What does "process" mean here? (same in the other tables) Should that be "receive and process"? And what is the difference compared to triggers without "process" (e.g., with receiving I1s and in Table 6)?

  | Receive ANYOTHER    | Drop and stay at UNASSOCIATED               |

"ANYOTHER" is not defined. Could just say "Receive something else" or define ANYOTHER somewhere (say, change 4.4.1 into "State Machine Terminology" and have ANYOTHER there).

Table 3 (I1-SENT)

   | Receive I1          | If the local HIT is smaller than the peer   |
   |                     | HIT, drop I1 and stay at I1-SENT            |

s/Receive I1/Receive I1 from the peer/
Or maybe could explain before the table that "Receive X" means here receiving from a peer one is setting up a HIP SA with -- or does it?

Could also add a reference to the Section 6.5 on how to compare HITs

Table 5: R2-SENT - Waiting to finish HIP
Table 6: ESTABLISHED - HIP association established

What to do if some other HIP message arrives? Probably with message types not specified in this document that's extension-specific, but could mention it somewhere here. Also, Table 5 doesn't have CLOSE_ACK.

Table 7: CLOSING - HIP association has not been used for UAL minutes

   | Timeout, increment  | If timeout sum is less than UAL+MSL         |
   | timeout sum, reset  | minutes, retransmit CLOSE and stay at       |
   | timer               | CLOSING                                     |

This trigger's definition is not particularly clear.

4.5.1.  TCP and UDP Pseudo-Header Computation for User Data

   When computing TCP and UDP checksums on user data packets that flow
   through sockets bound to HITs, the IPv6 pseudo-header format
   [RFC2460] MUST be used, even if the actual addresses on the packet
   are IPv4 addresses.

s/on the packet/on the IP header of the packet/

4.5.2.  Sending Data on HIP Packets

   A future version of this document may define how to include user data
   in various HIP packets.  However, currently the HIP header is a
   terminal header, and not followed by any other headers.

Do we plan to do this in a future version of *this* document or would that be better left for some other document?

4.6.  Certificate Distribution
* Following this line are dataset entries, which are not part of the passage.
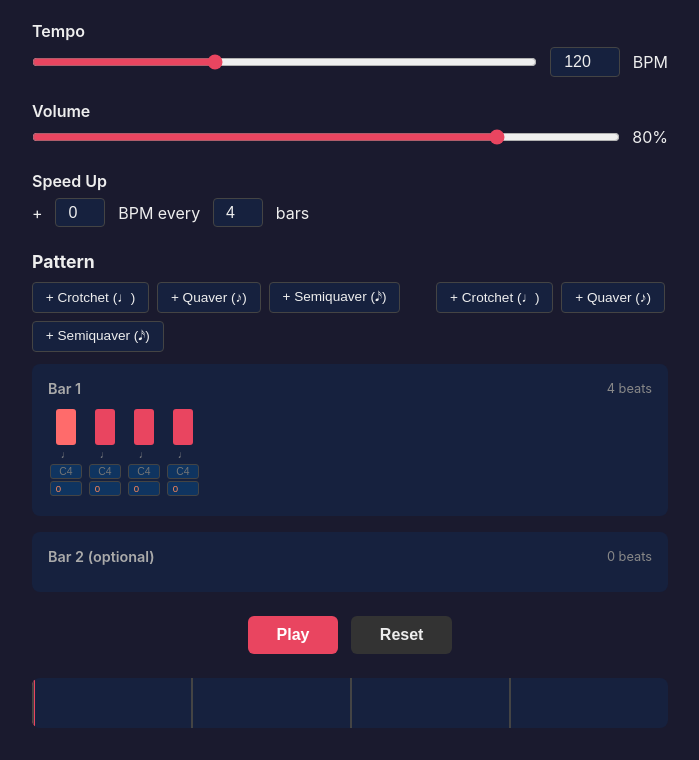
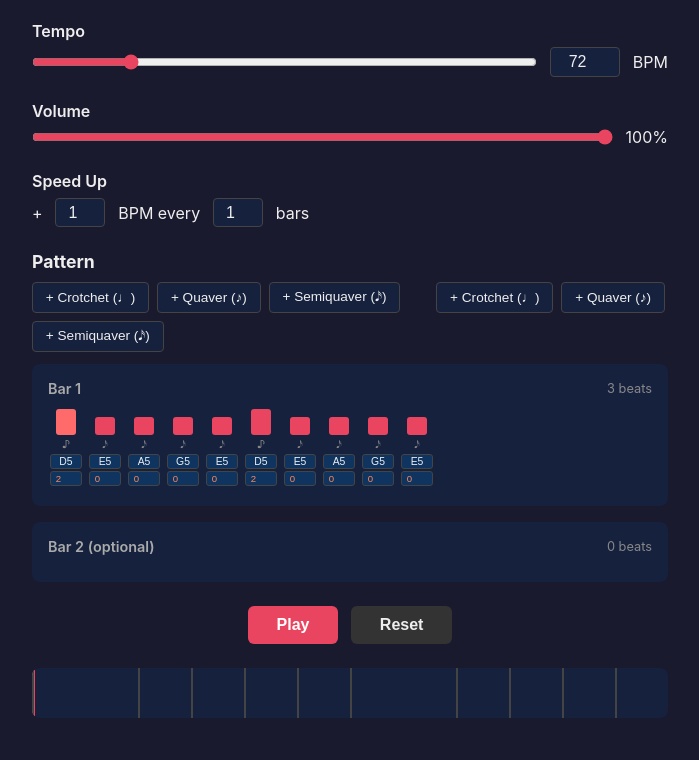
Before and after one commit to ianmackay123/metronome, a plain HTML site: page index.html in a window 1280 px wide. Shown: the part 70-830 px from the top of the page, without its empty margins (290-989 px from the left). Drawn offline with Linux system fonts and the light colour scheme.

Commit message:
Set default pattern to D5/E5/A5/G5 quaver/semiquaver pattern at 72 BPM

```diff
--- a/index.html
+++ b/index.html
@@ -586,7 +586,11 @@
         speedUpBpm = s.speedUpBpm || 0;
         speedUpBars = s.speedUpBars || 4;
       } else {
-        bars[0] = [{type:'crotchet',note:'',bend:0},{type:'crotchet',note:'',bend:0},{type:'crotchet',note:'',bend:0},{type:'crotchet',note:'',bend:0}];
+        bars = [[{type:"quaver",note:"D5",bend:2},{type:"semiquaver",note:"E5",bend:0},{type:"semiquaver",note:"A5",bend:0},{type:"semiquaver",note:"G5",bend:0},{type:"semiquaver",note:"E5",bend:0},{type:"quaver",note:"D5",bend:2},{type:"semiquaver",note:"E5",bend:0},{type:"semiquaver",note:"A5",bend:0},{type:"semiquaver",note:"G5",bend:0},{type:"semiquaver",note:"E5",bend:0}],[]];
+        tempo = 72;
+        volume = 1;
+        speedUpBpm = 1;
+        speedUpBars = 1;
       }
       tempoSlider.value = tempo;
       tempoInput.value = tempo;
```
   This document does not define how to use certificates or how to
   transfer them between hosts.  These functions are expected to be
   defined in a future specification.

Informational reference to the CERT draft could be appropriate.

I'll send additional nits off-list.